## Task item
Count the lines below that contain the word "diff", and reply with that number alone.

(Excerpts from a dataset)
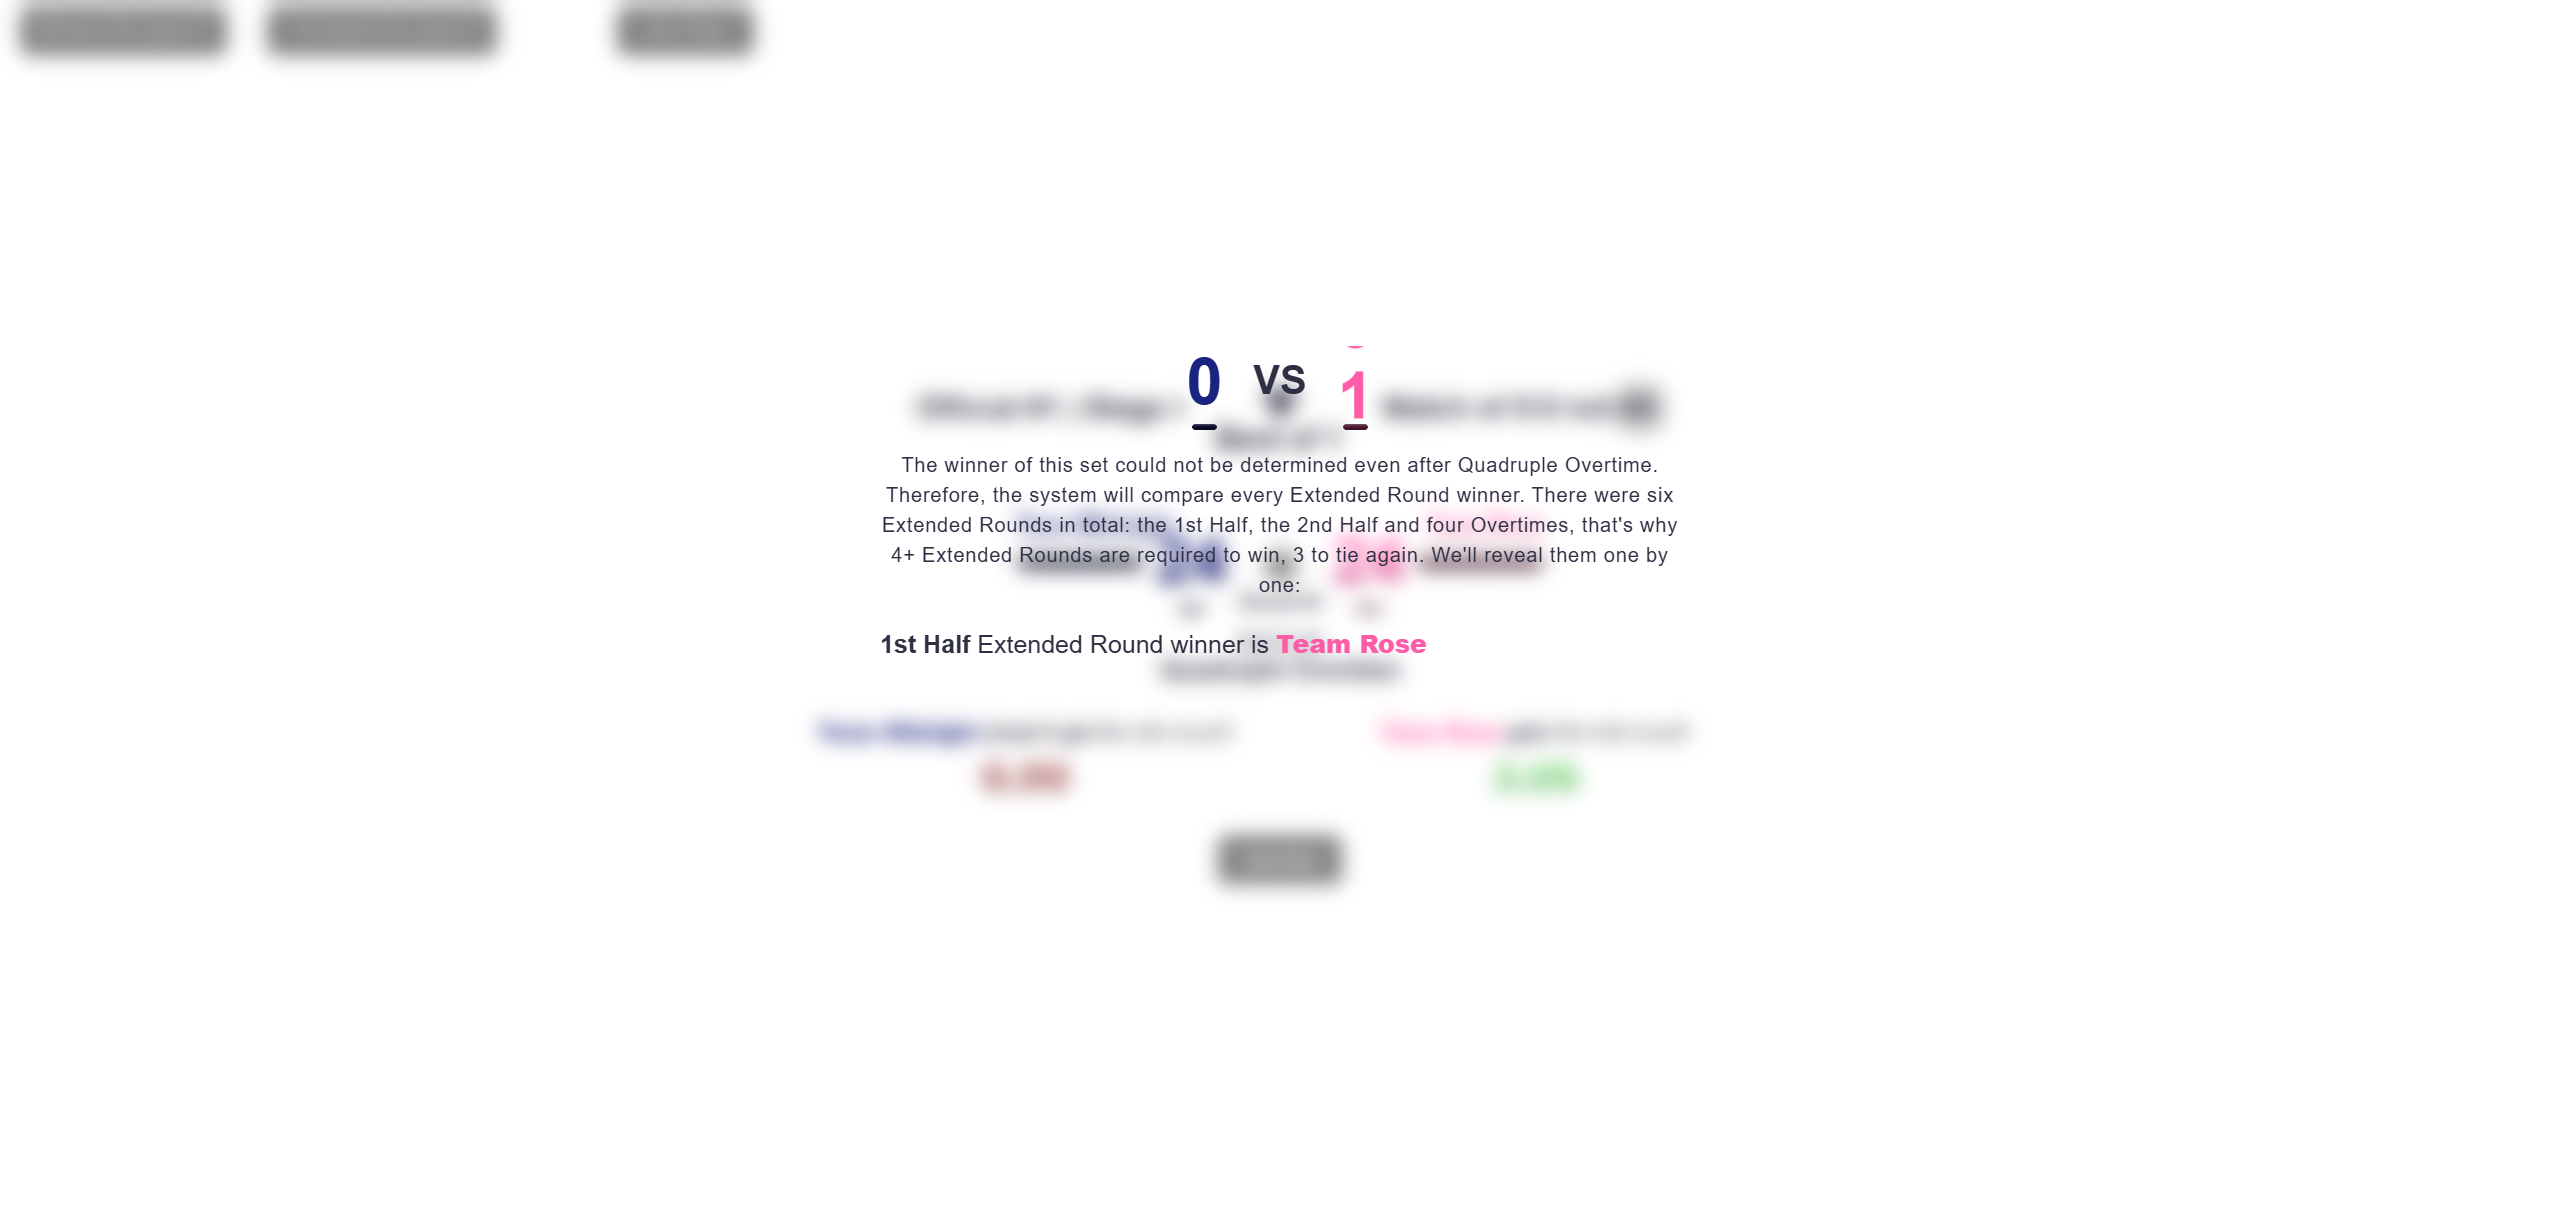
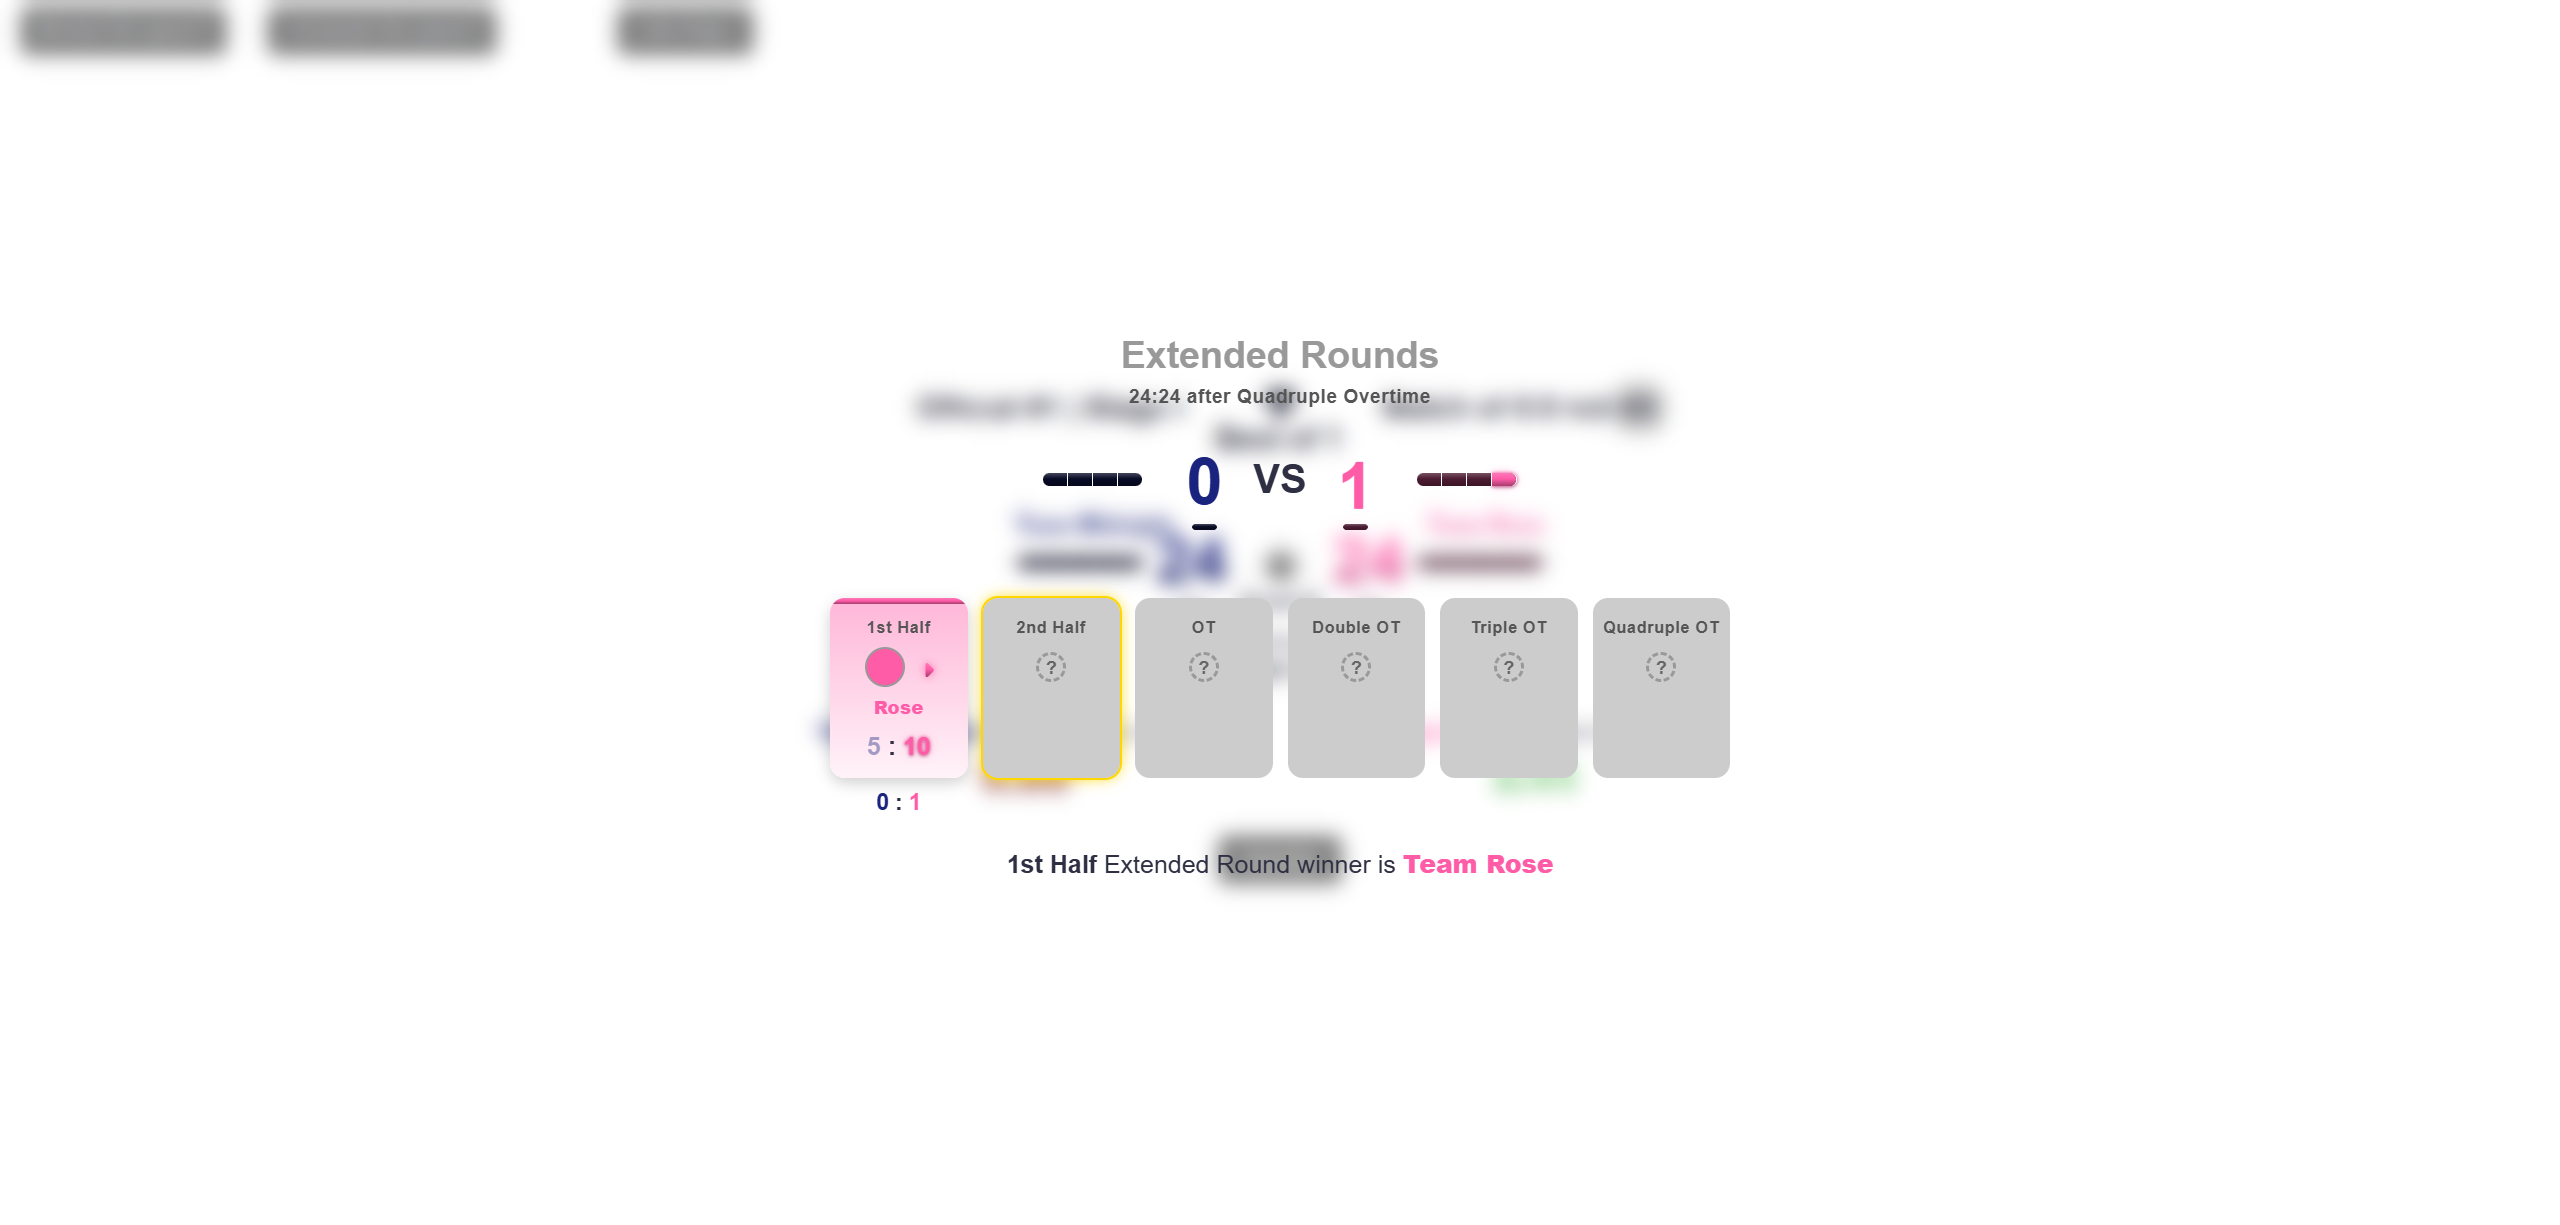
b

Changed region(s): [[0.3125, 0.3722, 0.6875, 0.6514], [0.4375, 0.2792, 0.5625, 0.3412], [0.4062, 0.6824, 0.625, 0.7135]]

diff --git a/src/pages/SpecialModePage/components/ExtendedRounds.jsx b/src/pages/SpecialModePage/components/ExtendedRounds.jsx
@@ -133,7 +133,18 @@ export const ExtendedRoundsTrack = ({
                             className={`${css.ert_tile} ${css.ert_tile_back} ${isNext ? `${css.match_current} ${css.ert_tile_next}` : ""}`}
                         >
                             <span className={`${css.info_text} ${css.ert_tile_label}`}>{round.label}</span>
-                            <TeamCircle team={null} />
+                            <span className={css.ert_tile_winner}>
+                                <TeamCircle team={null} />
+                            </span>
+                            <span className={css.info_text} style={{ fontSize: "14px", fontWeight: 900, visibility: "hidden" }}>
+                                ?
+                            </span>
+                            {round.miniLeft != null && round.miniRight != null && (
+                                <span className={css.vs} style={{ fontSize: "20px", visibility: "hidden" }}>?</span>
+                            )}
+                            {showRoundNumbers && round.roundNumber != null && (
+                                <span className={`${css.info_text} ${css.ert_tile_round}`} style={{ visibility: "hidden" }}>?</span>
+                            )}
                         </div>
                     )}
 

diff --git a/src/pages/SpecialModePage/SpecialModePage.module.css b/src/pages/SpecialModePage/SpecialModePage.module.css
@@ -4054,9 +4054,6 @@
     box-shadow: none;
 }
 
-.ert_tile_back .placeholder_circle {
-    margin-top: 12px;
-}
 
 .ert_tile_bar {
     position: absolute;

## Exercise output
2